──────── Study material ────────

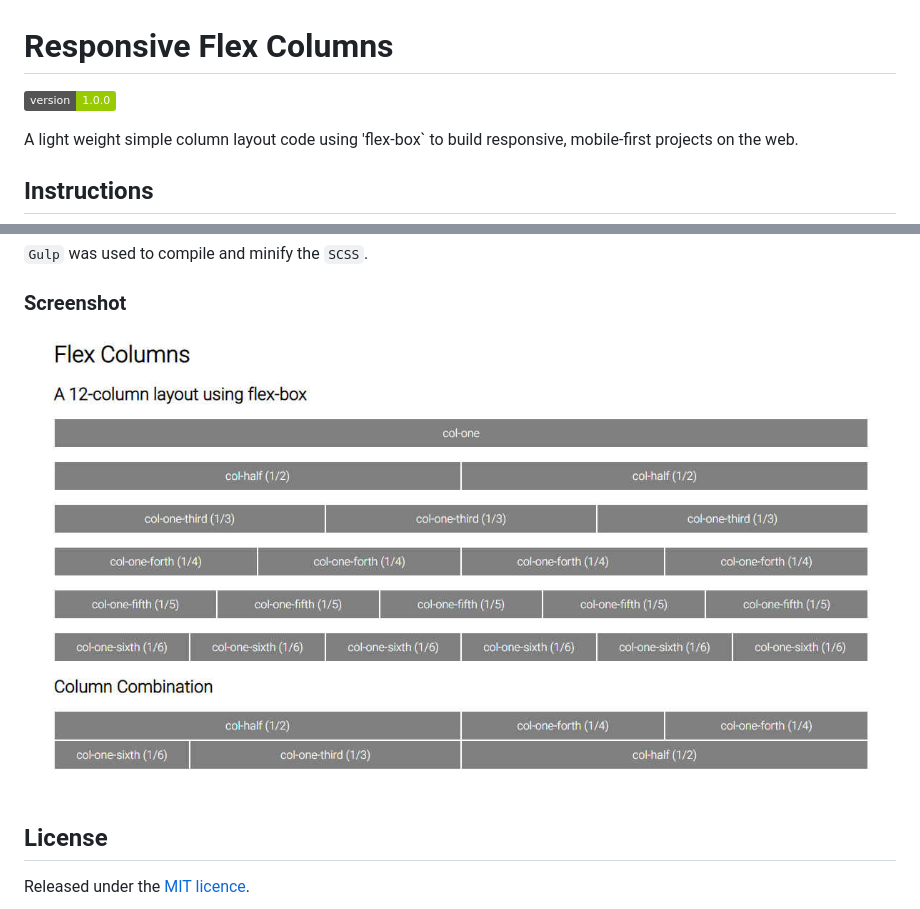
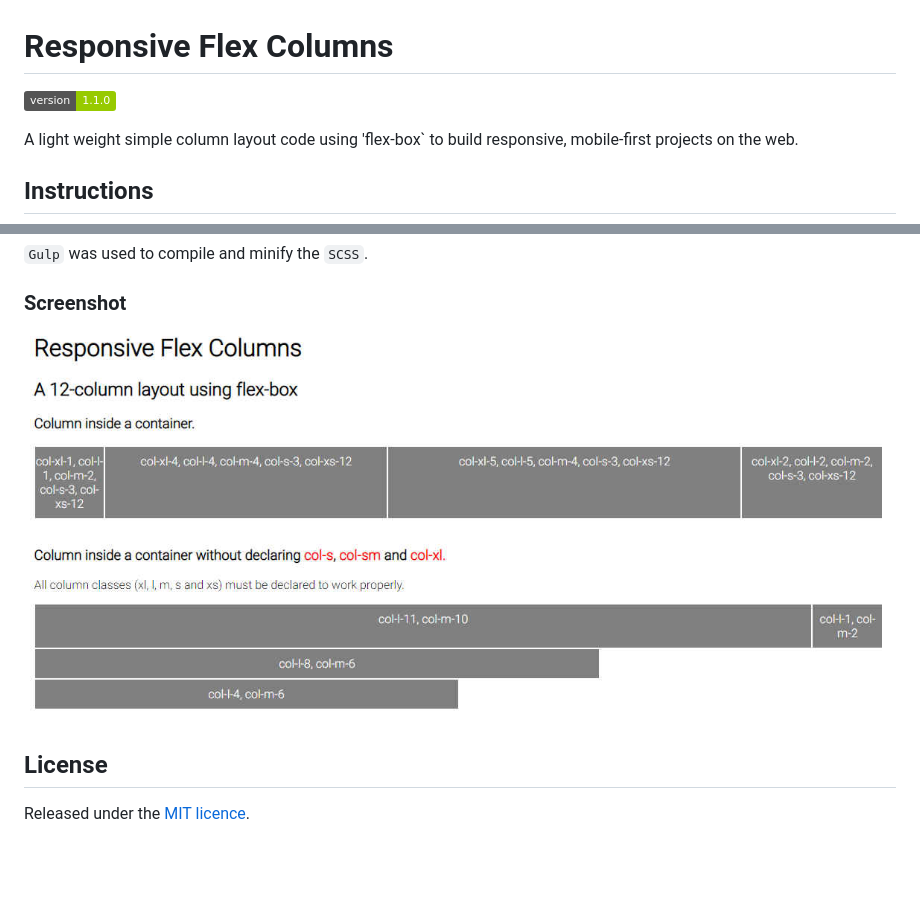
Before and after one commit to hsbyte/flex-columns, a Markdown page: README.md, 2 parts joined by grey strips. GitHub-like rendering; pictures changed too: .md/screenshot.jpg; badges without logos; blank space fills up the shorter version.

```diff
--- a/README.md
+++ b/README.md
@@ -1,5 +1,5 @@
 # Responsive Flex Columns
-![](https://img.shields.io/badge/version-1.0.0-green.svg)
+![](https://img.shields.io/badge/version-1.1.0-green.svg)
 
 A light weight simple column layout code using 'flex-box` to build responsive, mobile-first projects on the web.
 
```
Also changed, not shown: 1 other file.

────────

Return all the records exactly. Skip the pictures.

**Response for this exercise:**
Before and after one commit to hsbyte/flex-columns, a Markdown page: README.md, 2 parts joined by grey strips. GitHub-like rendering; pictures changed too: .md/screenshot.jpg; badges without logos; blank space fills up the shorter version.

```diff
--- a/README.md
+++ b/README.md
@@ -1,5 +1,5 @@
 # Responsive Flex Columns
-![](https://img.shields.io/badge/version-1.0.0-green.svg)
+![](https://img.shields.io/badge/version-1.1.0-green.svg)
 
 A light weight simple column layout code using 'flex-box` to build responsive, mobile-first projects on the web.
 
```
Also changed, not shown: 1 other file.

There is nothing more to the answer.